#### [Your assignment]
Give the number of lines in the records below that contain the word "full". State only that number.
+-------+
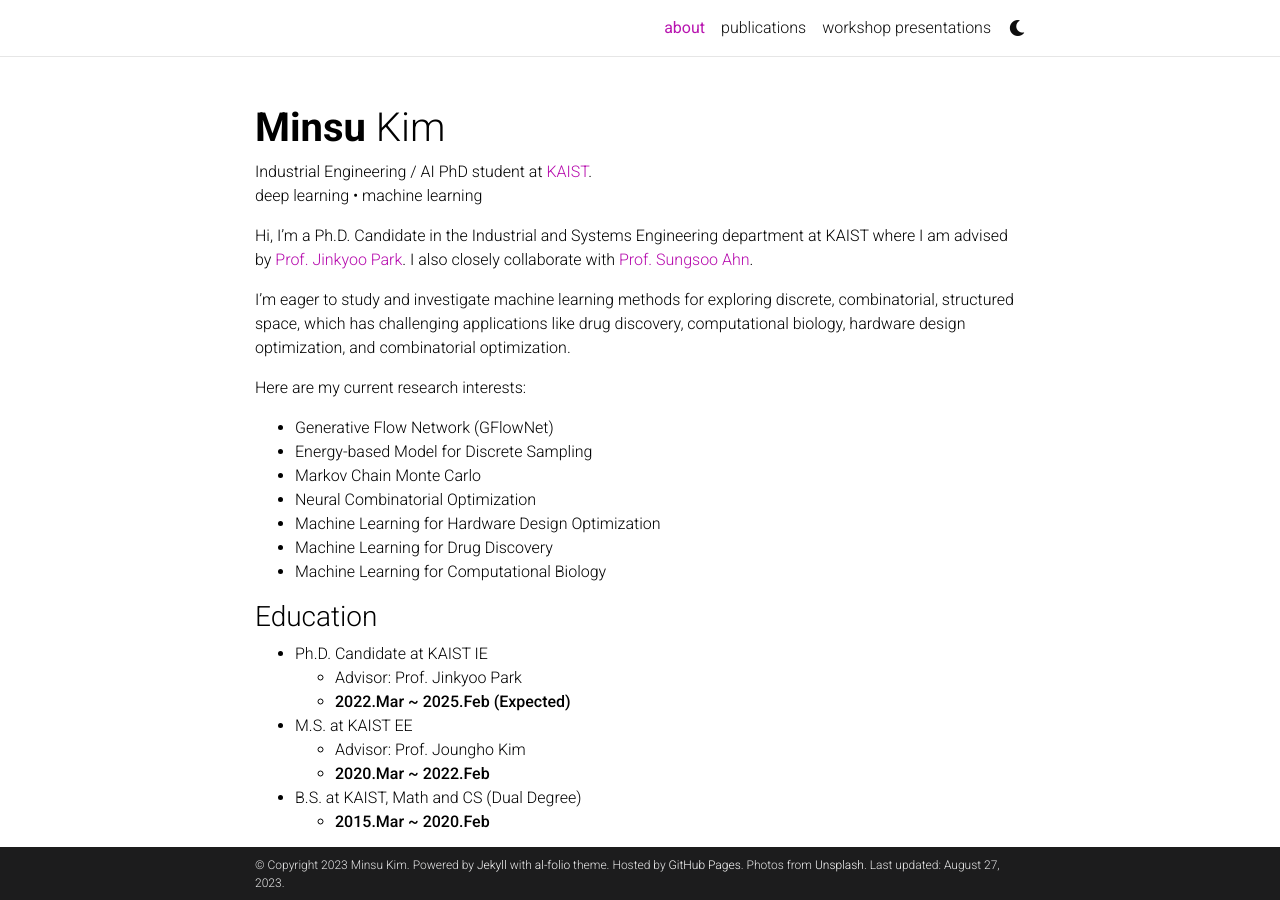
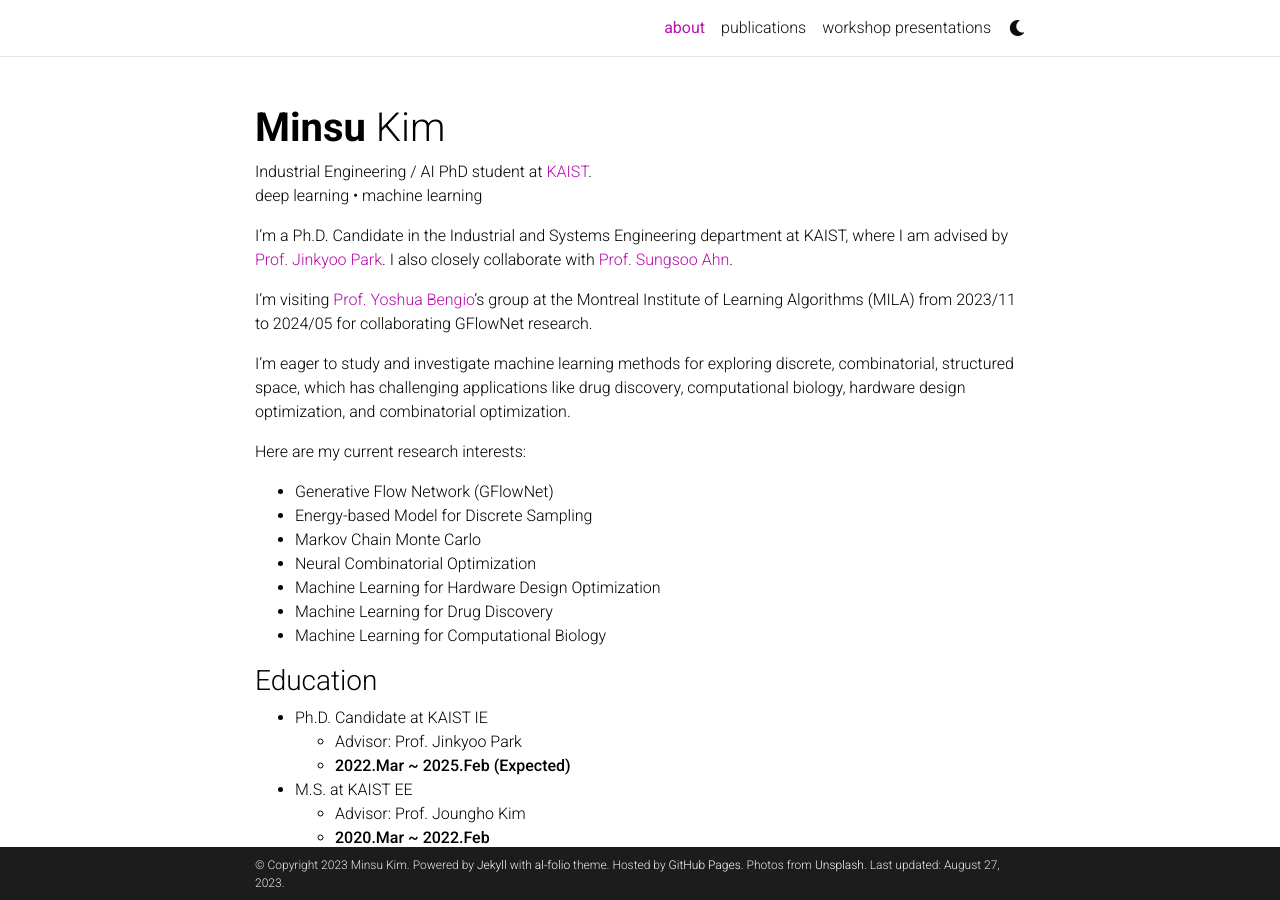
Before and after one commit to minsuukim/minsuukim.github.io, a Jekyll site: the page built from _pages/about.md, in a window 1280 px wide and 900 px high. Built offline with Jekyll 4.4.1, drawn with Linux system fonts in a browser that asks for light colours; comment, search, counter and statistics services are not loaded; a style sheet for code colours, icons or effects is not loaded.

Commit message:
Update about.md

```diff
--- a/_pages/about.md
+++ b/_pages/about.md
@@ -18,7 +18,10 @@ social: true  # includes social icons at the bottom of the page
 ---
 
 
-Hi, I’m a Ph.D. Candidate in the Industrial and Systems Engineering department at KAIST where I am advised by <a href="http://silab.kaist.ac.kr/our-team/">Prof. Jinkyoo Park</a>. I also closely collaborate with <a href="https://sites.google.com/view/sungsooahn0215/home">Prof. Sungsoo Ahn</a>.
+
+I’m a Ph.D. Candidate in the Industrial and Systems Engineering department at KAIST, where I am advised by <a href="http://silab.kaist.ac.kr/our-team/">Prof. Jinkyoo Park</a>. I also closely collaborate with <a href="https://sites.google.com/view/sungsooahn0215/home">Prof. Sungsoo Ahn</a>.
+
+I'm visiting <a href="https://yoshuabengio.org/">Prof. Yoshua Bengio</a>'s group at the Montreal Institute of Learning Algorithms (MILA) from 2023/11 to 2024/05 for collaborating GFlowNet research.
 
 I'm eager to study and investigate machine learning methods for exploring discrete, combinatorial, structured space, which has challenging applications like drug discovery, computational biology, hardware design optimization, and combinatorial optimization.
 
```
+-------+
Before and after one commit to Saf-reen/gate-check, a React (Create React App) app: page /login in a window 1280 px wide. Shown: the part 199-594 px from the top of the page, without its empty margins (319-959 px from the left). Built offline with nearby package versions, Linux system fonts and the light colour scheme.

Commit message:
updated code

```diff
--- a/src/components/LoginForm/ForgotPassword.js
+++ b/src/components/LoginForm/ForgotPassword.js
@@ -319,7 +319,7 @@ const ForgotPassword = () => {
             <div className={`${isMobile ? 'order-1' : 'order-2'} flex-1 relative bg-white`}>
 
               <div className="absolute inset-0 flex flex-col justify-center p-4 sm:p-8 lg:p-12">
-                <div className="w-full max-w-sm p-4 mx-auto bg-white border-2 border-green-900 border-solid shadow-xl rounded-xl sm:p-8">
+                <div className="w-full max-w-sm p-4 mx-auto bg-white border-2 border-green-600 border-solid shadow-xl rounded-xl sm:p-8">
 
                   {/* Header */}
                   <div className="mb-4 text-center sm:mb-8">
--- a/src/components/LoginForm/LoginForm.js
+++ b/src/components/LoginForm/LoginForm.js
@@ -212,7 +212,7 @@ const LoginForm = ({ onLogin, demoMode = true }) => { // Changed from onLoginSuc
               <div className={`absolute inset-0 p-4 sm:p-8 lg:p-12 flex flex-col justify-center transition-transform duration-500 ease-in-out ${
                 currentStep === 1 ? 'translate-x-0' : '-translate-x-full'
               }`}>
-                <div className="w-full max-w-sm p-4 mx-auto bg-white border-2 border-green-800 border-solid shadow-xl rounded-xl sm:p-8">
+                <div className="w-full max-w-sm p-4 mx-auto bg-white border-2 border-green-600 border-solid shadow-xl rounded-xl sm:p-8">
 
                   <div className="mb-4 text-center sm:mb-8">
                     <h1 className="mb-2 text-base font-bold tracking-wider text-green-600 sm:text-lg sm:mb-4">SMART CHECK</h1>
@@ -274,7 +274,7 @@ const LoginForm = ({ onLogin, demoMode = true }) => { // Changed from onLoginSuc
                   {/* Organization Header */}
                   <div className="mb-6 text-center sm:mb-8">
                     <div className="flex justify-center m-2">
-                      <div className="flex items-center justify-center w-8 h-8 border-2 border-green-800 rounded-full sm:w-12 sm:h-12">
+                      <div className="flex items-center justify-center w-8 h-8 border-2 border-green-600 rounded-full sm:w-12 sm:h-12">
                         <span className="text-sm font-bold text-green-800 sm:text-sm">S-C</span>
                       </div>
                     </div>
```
+-------+
#### [Answer below]
7